The Government’s proposed “snooper’s charter” should be re-written, “undermines” privacy and hands sweeping powers to the authorities to fish for personal data, an independent report has warned.
Parliament’s Intelligence and Security Committee today publishes a detailed report into the draft Investigatory and Powers Bill - Home Secretary Theresa May’s key surveillance legislation drawn up in the aftermath of the Edward Snowden revelations - and calls for a swathe of alterations, notably to safeguard privacy from the mass monitoring of internet and phone records, and criticises a "lack of time and sufficient preparation".
And the committee’s chairman, the former Attorney General Dominic Grieve, suggested the draft legislation was at times so confusing even the authors were not sure what they were trying to achieve.
The committee of MPs took evidence, behind closed doors, from MI5 director general Andrew Parker, GCHQ director Robert Hannigan and Alex Younger, chief of the Secret Intelligence Service, as well as Ms May.

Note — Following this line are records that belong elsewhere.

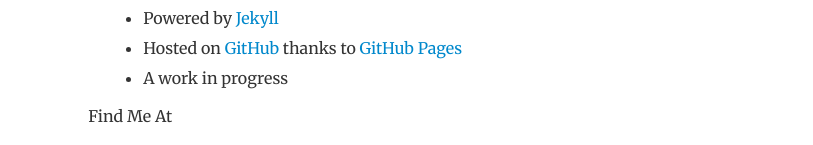
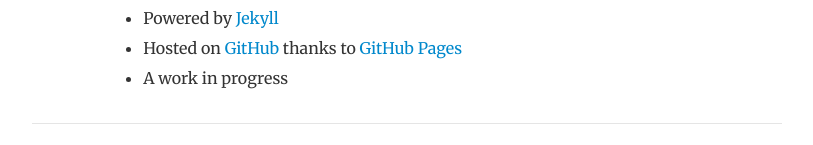
Before and after one commit to SallyKAN/SallyKAN.github.io, a Jekyll site: the page built from about/index.html, in a window 1280 px wide. Shown: the part 399-544 px from the top of the page, without its empty margins (233-1046 px from the left). Built offline with Jekyll 4.4.1, drawn with Linux system fonts in a browser that asks for light colours.

Commit message:
delete some lines in About page

```diff
--- a/about/index.html
+++ b/about/index.html
@@ -26,8 +26,4 @@ description: For Web learning and fun
         <li>Hosted on <a href="http://github.com/jmcglone/jmcglone.github.io" title="This site hosted on GitHub">GitHub</a> thanks to <a href="http://pages.github.com/" title="GitHub Pages">GitHub Pages</a></li>
         <li>A work in progress</li>
       </ul>
-  <p>Find Me At</p>
-  <ul class="list-unstyled">
-  <li><a href="https://github.com/SallyKAN">GitHub</a></li>
-  <li><a href="mailto:snapekang@gmail.com">Email</a></li>
   </div>
```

“There were times when we said 'why was it drafted that way?' and 'is it really necessary?' and we didn’t get a very clear answer as to why it had been drafted in that way,” Mr Grieve told reporters.
The Intelligence and Security Committee's four big "concerns"
1. "Privacy considerations must form an integral part of the of the legislation, not merely an add-on."
The committee feels it is remiss not to include an "over-arching statement" to ensure "universal privacy protections" are applied throughout the Bill.
2. "The committee is not convinced as to the requirement for bulk equipment interference warrants."
The MPs say "targeted" warrants to combat hacking are sufficient - particularly since they are not limited to a single computer but "all equipment where there is a common link between multiple people, locations or organisations".
3. "The acquisition, retention and examination of any bulk personal dataset is sufficiently intrusive that it should require a specific warrant."
It recommends stripping the legislation of allowing spies to pick through personal data without getting ministerial approval.
4. "The approach to the examination of communications data is currently inconsistent and confusing."
The committee fears an MI5 officer could sidestep the most strict privacy protections since there are "different safeguards and authorisation procedures for obtaining and examining the same information".
The new surveillance powers handed to the police and security services - allowing them to access records tracking every UK citizen’s use of the internet without any judicial check - were designed to update laws for the 21st century.
The committee makes a series of recommendations, including scrapping a provision to trawl through “bulk” loads of personal data without ministerial approval.
It also warns the powers available to secret services are so wide-ranging a limited equipment search warrant could cover “a target as broad as an entire hostile foreign intelligence service”, so the draft has to ditch a warrant would give the authorities an even wider remit.
Against warning the Bill appears to be an “add-on” to existing legislation, the committee calls for an entirely new section to enshrine the protection of privacy.
Mr Griece said: “We had expected to find universal privacy protections applied consistently throughout, or at least an overarching statement at the forefront of the legislation.
“Instead, the draft Bill adopts a rather piecemeal approach, which lacks clarity and undermines the importance of the safeguards associated with these powers.”
Ms May has denied the Bill amounts to a "snooper's charter", arguing that claims the Government wants to unlawfully spy on people are "nonsense".